## [Instructions for the task]
From the material below, copy every line in which the word "subgraph" occurs.

○ ○ ○

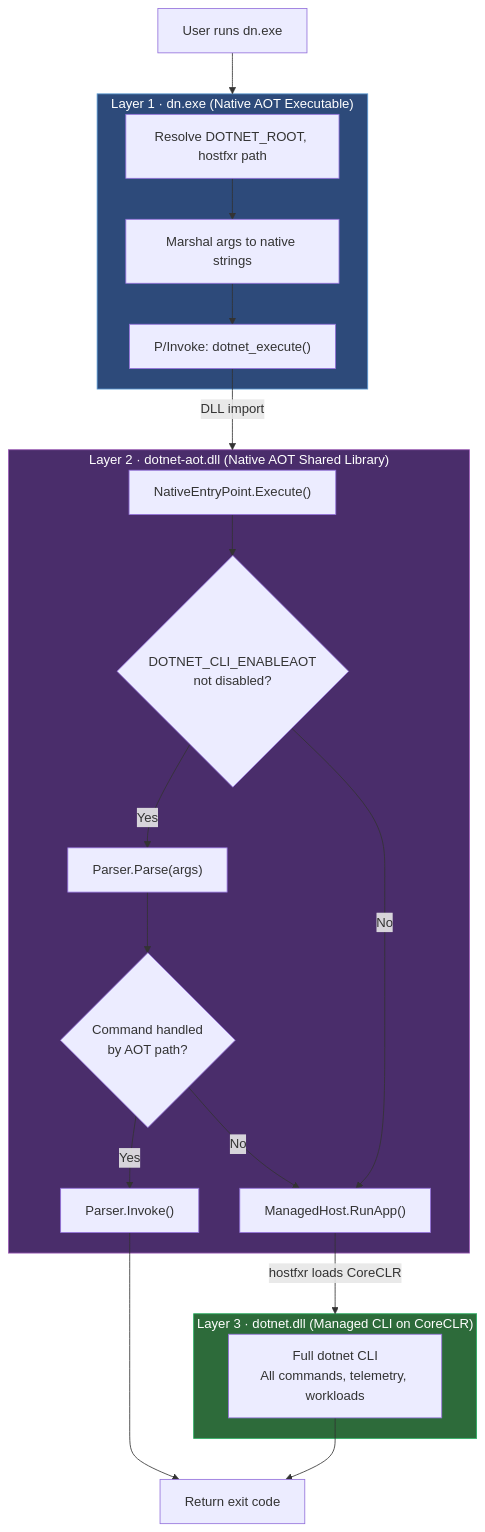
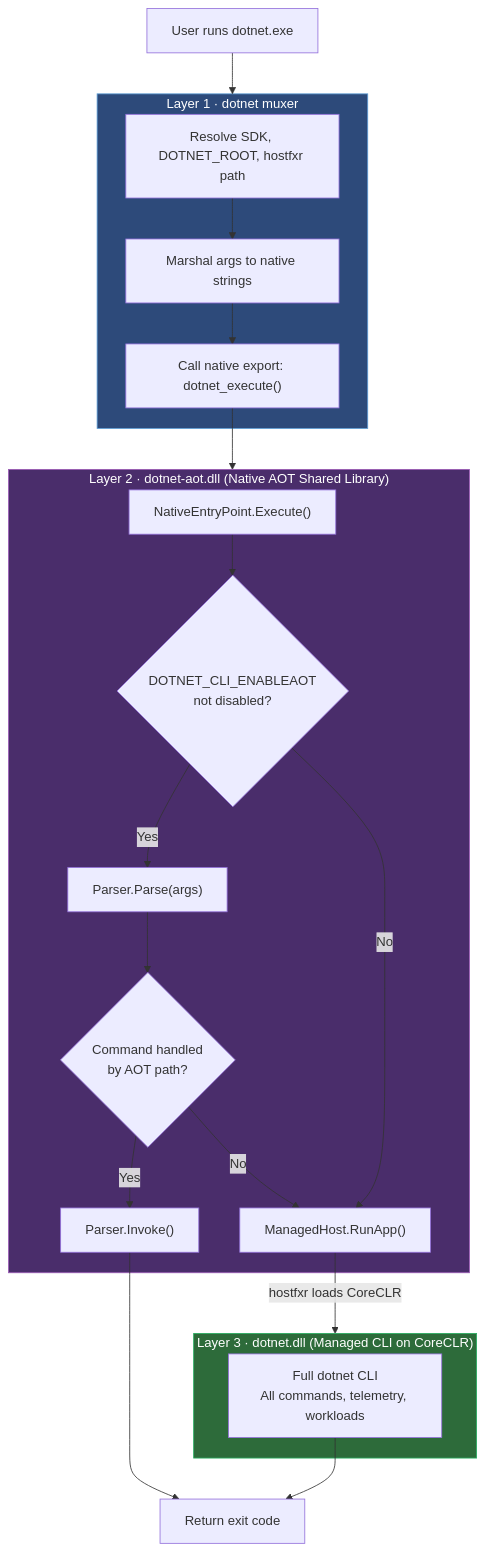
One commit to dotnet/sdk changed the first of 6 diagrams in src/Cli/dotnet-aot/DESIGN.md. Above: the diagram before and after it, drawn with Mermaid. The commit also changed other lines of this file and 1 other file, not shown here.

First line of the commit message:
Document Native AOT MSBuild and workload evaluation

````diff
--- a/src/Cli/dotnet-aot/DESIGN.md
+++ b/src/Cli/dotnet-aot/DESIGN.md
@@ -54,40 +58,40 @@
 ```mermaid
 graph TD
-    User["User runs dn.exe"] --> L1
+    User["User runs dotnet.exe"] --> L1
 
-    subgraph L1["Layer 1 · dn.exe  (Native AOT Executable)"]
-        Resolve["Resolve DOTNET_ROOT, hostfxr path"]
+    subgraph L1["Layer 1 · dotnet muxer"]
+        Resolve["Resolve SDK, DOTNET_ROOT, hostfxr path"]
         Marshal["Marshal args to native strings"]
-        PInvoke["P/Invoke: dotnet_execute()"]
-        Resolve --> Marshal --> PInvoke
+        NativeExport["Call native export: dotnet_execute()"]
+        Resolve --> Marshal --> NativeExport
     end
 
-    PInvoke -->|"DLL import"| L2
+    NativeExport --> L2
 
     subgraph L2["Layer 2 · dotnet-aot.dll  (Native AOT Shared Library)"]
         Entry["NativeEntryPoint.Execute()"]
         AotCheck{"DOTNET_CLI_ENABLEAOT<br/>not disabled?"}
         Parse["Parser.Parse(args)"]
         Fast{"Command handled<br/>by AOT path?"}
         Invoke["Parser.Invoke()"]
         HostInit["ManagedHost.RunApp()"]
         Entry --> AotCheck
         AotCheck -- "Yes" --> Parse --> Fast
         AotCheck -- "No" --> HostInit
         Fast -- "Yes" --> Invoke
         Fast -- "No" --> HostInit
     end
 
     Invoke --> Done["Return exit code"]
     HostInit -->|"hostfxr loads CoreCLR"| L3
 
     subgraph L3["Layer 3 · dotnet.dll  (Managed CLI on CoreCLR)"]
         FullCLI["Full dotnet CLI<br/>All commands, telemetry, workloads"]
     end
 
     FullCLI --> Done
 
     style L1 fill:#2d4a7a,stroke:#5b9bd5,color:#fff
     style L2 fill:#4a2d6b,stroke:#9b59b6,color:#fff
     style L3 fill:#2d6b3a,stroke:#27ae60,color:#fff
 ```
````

○ ○ ○

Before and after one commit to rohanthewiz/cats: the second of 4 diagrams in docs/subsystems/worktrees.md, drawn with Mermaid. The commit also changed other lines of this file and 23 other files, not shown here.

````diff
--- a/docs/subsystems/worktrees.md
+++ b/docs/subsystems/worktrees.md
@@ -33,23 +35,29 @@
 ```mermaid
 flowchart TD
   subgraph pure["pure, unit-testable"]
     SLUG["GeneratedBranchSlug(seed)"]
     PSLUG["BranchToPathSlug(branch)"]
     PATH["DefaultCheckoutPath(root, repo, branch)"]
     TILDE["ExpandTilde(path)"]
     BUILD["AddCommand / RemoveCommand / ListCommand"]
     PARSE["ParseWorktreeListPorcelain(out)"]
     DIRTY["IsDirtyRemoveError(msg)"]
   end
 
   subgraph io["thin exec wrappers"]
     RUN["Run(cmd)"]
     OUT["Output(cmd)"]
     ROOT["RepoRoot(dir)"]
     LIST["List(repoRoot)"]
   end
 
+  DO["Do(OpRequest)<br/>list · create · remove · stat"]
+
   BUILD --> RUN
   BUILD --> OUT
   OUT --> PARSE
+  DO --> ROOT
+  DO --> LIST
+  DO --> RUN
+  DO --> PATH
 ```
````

○ ○ ○

## [Solved exercise]
-    subgraph L1["Layer 1 · dn.exe  (Native AOT Executable)"]
+    subgraph L1["Layer 1 · dotnet muxer"]
     subgraph L2["Layer 2 · dotnet-aot.dll  (Native AOT Shared Library)"]
     subgraph L3["Layer 3 · dotnet.dll  (Managed CLI on CoreCLR)"]
   subgraph pure["pure, unit-testable"]
   subgraph io["thin exec wrappers"]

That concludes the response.